• Balance the equation: H2O2 H2O + O2

### Cont.

• We cannot change the subscript (the little numbers) because that would change the chemical formula and then it would be a completely different chemical. What we can do is put a big number in the front of each compound. The number we put in the front is called the coefficient. We use coefficients to balance chemical equations.

### There are two ways to do this.

• Think of the arrow as an equal sign. You can go back and forth and make sure you have the same number of each element on both sides, or you can use the chart method to get you started.

### Chart method

H2O2 H2O + O2

ReactantProduct

2 H 2

2 O 3

I have 3 Oxygens (O) on the right because the first one adds to the second two. Use the plus sign to help you remember to add. My Hydrogens (H) match, but my Oxygens (O) don’t so I need to fix them. When I put a coefficient in front it will multiply everything in the formula.

H2O22H2O + O2

I now have:

ReactantProduct

2 H 2 4

2 O 3 4

### I need to go back and match my left side. I’ll put a 2 in front of Hydrogen Peroxide (H2O2).

2H2O22H2O + O2

Now I have:

ReactantProduct

4 2 H 2 4

4 2 O 3 4

Both sides match so I am done. If you ever get stuck, just try different numbers to see what will happen. It’s smart to use a pencil on these.

• Make sure that you can’t reduce your coefficients any more than they already are.
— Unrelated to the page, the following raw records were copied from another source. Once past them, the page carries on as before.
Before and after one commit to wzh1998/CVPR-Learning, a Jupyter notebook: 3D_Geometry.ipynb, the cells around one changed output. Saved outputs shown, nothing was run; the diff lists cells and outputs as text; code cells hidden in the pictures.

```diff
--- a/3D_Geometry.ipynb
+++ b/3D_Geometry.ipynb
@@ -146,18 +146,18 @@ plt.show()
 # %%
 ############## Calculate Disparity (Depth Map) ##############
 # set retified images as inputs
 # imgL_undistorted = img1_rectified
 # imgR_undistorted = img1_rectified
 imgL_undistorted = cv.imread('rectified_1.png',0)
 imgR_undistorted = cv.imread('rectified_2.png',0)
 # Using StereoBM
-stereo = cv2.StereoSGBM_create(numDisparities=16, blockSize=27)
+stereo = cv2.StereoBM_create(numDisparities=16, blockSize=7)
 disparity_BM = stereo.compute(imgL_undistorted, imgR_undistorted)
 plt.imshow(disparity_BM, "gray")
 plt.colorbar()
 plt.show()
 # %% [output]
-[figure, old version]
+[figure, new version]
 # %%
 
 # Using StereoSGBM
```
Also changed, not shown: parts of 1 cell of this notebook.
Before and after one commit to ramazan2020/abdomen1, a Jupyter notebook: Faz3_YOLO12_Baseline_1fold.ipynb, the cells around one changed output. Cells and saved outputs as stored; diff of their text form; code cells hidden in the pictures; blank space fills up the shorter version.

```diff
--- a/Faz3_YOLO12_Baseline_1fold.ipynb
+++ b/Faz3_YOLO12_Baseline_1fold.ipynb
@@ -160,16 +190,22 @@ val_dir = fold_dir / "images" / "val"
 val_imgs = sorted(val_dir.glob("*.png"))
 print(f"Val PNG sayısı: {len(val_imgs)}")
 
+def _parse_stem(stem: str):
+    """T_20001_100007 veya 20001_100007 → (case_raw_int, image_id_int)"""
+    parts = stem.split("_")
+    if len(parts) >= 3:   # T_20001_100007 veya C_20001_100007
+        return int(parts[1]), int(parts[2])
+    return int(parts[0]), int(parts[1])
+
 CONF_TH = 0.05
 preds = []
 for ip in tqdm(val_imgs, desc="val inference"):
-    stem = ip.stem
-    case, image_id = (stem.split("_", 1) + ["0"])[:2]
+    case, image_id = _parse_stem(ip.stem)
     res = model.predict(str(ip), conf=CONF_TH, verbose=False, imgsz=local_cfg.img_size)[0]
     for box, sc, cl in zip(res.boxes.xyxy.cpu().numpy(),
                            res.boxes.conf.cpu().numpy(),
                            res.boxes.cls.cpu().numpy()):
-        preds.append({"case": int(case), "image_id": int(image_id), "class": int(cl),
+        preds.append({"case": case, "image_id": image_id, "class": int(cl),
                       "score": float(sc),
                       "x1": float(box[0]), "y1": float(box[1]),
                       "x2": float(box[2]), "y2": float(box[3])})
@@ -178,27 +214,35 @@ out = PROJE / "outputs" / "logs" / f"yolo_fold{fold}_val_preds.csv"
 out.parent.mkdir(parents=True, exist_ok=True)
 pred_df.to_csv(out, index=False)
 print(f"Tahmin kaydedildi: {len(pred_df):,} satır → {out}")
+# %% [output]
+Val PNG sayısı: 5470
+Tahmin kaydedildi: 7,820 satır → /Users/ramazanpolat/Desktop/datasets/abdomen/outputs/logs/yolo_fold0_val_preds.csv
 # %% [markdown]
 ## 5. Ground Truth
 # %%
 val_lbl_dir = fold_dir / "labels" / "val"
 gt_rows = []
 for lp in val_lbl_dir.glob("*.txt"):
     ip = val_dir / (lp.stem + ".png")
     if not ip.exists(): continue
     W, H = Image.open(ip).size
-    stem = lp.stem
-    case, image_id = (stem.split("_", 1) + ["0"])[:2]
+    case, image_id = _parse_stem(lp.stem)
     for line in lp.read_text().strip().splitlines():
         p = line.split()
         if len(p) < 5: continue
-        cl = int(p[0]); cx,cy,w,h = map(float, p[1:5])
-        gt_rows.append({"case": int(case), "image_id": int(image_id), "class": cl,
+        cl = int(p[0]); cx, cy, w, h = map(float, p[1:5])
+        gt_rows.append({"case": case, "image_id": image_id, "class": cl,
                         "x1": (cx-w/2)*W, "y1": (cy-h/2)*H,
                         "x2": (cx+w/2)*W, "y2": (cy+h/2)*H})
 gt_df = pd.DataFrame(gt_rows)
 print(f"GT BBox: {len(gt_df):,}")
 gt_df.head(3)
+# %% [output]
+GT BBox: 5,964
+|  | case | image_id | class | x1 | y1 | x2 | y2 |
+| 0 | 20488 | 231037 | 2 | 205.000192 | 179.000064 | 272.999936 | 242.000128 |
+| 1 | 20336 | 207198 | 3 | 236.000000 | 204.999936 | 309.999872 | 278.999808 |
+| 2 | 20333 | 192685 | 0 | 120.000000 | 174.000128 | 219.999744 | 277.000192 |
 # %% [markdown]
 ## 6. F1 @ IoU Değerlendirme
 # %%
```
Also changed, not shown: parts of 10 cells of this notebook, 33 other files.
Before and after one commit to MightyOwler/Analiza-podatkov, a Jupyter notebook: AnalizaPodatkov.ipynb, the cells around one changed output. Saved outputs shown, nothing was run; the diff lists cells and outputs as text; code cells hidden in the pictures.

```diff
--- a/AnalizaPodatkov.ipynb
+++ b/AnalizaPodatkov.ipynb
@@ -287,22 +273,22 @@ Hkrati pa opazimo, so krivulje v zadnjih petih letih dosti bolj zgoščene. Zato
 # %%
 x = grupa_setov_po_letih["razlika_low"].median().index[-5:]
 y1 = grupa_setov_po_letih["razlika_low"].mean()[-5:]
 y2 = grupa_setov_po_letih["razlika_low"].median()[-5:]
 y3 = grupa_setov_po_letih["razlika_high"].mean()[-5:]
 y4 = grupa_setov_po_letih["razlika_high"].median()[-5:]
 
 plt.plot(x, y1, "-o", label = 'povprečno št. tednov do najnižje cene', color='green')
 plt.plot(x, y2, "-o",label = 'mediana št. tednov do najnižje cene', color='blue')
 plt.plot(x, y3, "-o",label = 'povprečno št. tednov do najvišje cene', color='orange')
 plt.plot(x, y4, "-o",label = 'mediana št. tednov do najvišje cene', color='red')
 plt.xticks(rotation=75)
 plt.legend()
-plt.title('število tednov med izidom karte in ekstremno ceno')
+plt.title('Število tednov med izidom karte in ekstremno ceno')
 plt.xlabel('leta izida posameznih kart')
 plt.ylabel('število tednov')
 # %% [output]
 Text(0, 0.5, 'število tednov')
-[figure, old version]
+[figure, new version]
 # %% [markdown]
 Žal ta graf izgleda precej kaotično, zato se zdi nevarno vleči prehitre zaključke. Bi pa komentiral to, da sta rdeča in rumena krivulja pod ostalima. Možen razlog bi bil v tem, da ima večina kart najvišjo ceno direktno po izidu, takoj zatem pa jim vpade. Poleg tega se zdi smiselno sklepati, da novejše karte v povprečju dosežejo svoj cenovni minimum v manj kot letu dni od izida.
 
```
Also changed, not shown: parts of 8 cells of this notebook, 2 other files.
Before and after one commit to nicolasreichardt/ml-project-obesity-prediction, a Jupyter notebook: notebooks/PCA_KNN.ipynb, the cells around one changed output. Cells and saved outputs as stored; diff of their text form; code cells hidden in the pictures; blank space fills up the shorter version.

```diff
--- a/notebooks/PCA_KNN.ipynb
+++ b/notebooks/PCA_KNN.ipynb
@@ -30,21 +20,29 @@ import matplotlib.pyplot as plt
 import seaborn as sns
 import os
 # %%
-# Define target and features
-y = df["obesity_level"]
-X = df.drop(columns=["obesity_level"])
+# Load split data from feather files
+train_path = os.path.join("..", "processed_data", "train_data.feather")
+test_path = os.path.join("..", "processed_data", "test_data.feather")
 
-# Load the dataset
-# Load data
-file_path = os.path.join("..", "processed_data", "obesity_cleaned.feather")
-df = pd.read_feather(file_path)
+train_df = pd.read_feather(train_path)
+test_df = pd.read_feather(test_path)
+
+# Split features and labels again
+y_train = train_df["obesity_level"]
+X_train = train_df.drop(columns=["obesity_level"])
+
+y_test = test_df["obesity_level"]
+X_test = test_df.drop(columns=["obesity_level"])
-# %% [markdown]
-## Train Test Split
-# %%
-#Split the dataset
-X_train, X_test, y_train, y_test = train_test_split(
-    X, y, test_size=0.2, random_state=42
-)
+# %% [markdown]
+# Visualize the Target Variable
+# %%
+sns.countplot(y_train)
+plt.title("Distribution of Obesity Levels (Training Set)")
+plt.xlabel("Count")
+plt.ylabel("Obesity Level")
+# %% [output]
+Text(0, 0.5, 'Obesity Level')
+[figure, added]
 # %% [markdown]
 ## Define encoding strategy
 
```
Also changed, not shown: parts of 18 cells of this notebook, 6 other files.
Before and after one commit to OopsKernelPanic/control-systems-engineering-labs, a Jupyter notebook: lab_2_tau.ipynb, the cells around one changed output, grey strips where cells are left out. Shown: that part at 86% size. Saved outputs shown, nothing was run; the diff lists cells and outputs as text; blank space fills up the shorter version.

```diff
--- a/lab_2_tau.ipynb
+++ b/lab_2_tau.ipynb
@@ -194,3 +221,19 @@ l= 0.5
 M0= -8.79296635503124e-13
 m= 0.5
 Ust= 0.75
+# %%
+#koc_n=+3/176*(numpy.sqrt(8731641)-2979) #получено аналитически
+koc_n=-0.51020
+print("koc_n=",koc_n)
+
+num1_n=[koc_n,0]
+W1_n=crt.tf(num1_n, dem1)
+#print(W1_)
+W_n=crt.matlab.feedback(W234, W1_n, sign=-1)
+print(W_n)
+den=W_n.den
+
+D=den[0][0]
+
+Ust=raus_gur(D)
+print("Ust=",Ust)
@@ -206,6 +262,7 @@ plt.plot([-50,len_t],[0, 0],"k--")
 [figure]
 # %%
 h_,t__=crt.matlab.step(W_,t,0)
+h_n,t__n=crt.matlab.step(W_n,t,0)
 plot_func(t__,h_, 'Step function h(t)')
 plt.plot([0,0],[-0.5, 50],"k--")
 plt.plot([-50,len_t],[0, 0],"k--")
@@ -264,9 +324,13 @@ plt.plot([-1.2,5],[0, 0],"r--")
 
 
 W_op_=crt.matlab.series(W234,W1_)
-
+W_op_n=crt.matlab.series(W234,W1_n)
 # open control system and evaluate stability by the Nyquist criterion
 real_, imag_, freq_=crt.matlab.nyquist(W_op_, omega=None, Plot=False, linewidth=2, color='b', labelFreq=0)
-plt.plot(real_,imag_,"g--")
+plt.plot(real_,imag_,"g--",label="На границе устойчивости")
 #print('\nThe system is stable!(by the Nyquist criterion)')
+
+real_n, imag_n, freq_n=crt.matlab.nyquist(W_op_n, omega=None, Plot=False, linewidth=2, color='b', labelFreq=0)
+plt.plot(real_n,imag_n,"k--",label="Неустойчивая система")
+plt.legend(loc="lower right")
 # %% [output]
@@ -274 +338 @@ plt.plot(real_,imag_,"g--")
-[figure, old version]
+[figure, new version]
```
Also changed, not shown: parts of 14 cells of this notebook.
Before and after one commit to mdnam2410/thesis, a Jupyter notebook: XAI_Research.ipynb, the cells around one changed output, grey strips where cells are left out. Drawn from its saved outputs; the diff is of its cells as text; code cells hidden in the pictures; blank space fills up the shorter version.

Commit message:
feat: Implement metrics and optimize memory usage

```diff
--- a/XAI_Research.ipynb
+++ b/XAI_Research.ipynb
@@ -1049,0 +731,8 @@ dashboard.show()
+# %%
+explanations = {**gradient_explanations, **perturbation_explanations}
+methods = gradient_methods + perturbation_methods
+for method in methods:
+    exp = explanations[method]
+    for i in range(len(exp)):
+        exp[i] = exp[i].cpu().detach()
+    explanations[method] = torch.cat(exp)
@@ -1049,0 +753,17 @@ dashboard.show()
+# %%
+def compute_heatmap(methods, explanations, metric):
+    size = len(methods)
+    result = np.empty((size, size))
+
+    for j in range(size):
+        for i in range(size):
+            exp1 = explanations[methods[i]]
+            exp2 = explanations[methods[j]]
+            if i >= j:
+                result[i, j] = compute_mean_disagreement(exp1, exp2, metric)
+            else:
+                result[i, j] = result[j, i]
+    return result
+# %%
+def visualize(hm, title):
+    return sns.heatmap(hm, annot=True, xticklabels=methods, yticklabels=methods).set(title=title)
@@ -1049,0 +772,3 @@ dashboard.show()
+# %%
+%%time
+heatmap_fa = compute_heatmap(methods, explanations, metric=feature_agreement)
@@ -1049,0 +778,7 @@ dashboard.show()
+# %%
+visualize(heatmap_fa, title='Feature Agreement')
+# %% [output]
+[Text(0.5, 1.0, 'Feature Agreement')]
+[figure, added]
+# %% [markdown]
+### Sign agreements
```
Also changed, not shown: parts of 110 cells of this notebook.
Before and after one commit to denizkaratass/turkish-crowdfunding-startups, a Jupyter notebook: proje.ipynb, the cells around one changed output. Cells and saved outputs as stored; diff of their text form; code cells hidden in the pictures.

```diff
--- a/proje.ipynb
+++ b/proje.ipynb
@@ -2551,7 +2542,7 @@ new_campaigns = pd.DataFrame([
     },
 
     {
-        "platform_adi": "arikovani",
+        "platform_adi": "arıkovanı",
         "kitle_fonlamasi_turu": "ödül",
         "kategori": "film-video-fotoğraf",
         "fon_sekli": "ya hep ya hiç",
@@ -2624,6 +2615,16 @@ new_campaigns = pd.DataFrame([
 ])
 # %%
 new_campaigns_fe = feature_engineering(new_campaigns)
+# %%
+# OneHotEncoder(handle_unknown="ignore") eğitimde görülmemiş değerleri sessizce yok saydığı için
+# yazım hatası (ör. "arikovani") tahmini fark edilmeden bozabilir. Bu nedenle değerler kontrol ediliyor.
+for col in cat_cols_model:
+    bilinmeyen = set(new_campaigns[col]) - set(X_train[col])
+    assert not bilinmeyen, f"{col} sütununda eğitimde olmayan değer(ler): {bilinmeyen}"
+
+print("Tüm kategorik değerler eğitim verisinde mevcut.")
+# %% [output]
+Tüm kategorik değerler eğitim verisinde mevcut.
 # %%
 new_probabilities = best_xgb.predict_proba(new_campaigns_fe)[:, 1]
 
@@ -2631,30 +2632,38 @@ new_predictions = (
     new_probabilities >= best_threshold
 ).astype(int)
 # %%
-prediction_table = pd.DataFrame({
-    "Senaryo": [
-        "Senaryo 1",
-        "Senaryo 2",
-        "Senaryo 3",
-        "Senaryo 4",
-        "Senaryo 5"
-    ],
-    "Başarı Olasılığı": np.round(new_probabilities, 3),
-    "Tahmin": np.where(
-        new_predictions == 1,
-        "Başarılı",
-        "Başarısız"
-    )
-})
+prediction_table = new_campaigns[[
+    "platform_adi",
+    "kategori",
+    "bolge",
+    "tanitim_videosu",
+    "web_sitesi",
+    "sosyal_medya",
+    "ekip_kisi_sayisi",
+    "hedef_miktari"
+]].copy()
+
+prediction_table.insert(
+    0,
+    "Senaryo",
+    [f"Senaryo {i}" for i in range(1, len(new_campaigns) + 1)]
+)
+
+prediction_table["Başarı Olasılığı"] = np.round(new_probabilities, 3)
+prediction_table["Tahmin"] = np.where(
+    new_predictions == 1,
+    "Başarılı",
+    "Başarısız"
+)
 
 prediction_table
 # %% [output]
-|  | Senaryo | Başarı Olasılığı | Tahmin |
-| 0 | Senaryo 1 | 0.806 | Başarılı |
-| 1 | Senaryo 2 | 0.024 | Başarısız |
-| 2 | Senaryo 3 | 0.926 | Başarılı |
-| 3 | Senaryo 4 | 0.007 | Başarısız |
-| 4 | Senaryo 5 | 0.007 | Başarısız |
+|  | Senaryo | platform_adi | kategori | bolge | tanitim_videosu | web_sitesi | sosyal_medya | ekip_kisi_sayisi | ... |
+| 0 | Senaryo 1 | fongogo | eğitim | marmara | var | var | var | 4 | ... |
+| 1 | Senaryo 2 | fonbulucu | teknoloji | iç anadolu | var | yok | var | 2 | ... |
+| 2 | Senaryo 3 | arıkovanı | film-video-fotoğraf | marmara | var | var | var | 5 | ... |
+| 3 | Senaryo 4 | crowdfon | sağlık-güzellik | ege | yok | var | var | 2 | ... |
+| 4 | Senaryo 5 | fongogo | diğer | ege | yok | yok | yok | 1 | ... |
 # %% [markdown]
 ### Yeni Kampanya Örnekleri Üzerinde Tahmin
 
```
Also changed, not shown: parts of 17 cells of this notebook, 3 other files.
For example: 2Cu +4AgNO34Ag +2Cu(NO3)2

• I can divide all of the coefficients by 2, so I should have: Cu +2AgNO32Ag +Cu(NO3)2

### Get out your “balancing chemical equations” paper

• H2 + N2 NH3

Reactants Products

2 H 3

2 N 1

3

2

6

6

2

• C + H2O  CO + H2

Reactants Products

1 C 1

2 H 2

1 O 1

The equation is already balanced so

you just need to write “balanced”underneath the equation

• AgNO3 + FeCl3 AgCl + Fe(NO3)3

Reactants Products

1 Ag 1

1 N 3

3 O 9

1 Fe 1

3 Cl 1

The number outside the parentheses multiplies what is inside

3

3

• AgNO3 + FeCl3 AgCl + Fe(NO3)3

Reactants Products

1 Ag 1

1 N 3

3 O 9

1 Fe 1

3 Cl 1

3

3

3

9

3